As logical as this reasoning may sound, it is actually untrue. In fact, the reverse is true. Engaging in a regular program of exercise can actually help to ease arthritis pain. In addition, weight-bearing exercises can actually improve bone density, providing for greater bone health overall.
This information may sound contradictory, but clinical studies have shown that regular exercise, such as walking or cycling, can help to build up the muscles and connective tissue that supports the body's bones and joint. This provides a more stable environment for the bones and joints, which means that all of these components are less likely to "slip" or have other mishaps happen that could result in injury. It also means that the bones and joints are less painful during non-exercise times. Better muscle tone also helps to minimize injuries from falls.
The first response to this news by the arthritic sufferer is often that of trepidation, because they already anticipate the excruciating pain that will come when they begin to exercise. There are a number of products on the market that can ease the pain of arthritis, and provide welcome relief and flexibility for those who are beginning their regimen.

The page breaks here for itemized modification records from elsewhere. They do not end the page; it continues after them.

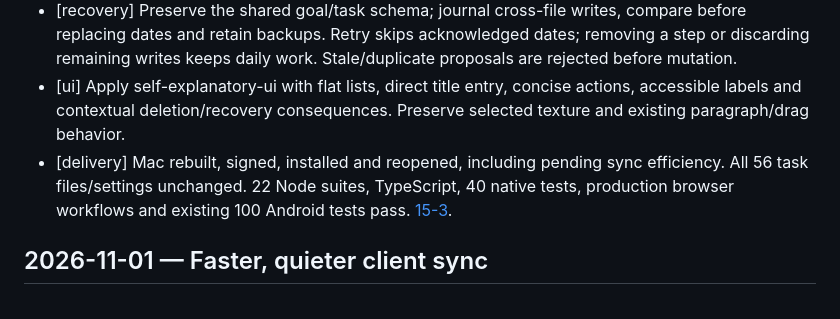
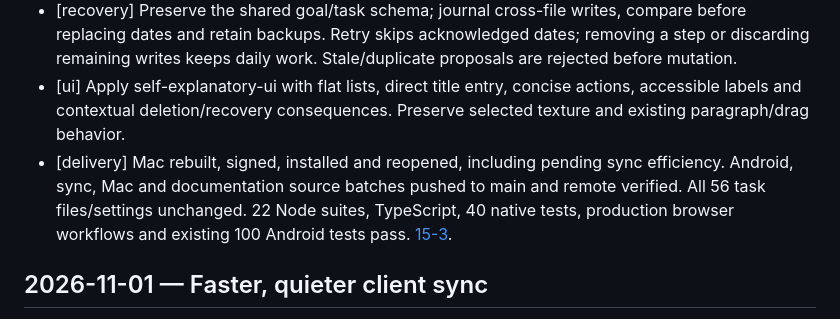
Before and after one commit to 2Mars4096/todo-sticky, a Markdown page: docs/changelog.md, the part around the change. Drawn GitHub-style.

```diff
--- a/docs/changelog.md
+++ b/docs/changelog.md
@@ -5,7 +5,7 @@
 - [desktop] Open long-term goal titles to view/edit their existing descriptions and steps. Add manual or reviewed AI steps, schedule selected work, open linked tasks, assign existing tasks to projects and filter Progress. Add editable multi-day project proposals with date/budget/weekday validation.
 - [recovery] Preserve the shared goal/task schema; journal cross-file writes, compare before replacing dates and retain backups. Retry skips acknowledged dates; removing a step or discarding remaining writes keeps daily work. Stale/duplicate proposals are rejected before mutation.
 - [ui] Apply self-explanatory-ui with flat lists, direct title entry, concise actions, accessible labels and contextual deletion/recovery consequences. Preserve selected texture and existing paragraph/drag behavior.
-- [delivery] Mac rebuilt, signed, installed and reopened, including pending sync efficiency. All 56 task files/settings unchanged. 22 Node suites, TypeScript, 40 native tests, production browser workflows and existing 100 Android tests pass. [15-3](plans/15-3-mac-project-planning.md).
+- [delivery] Mac rebuilt, signed, installed and reopened, including pending sync efficiency. Android, sync, Mac and documentation source batches pushed to main and remote verified. All 56 task files/settings unchanged. 22 Node suites, TypeScript, 40 native tests, production browser workflows and existing 100 Android tests pass. [15-3](plans/15-3-mac-project-planning.md).
 
 ## 2026-11-01 — Faster, quieter client sync
 
```
Also changed, not shown: docs/plans/15-3-mac-project-planning.md (+11 -2 lines), docs/todo.md (+1 -1 lines).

Of course, before beginning any exercise regimen, it is advised to always consult with one's physician to ensure that no underlying health problems exist that would be worsened by exercise.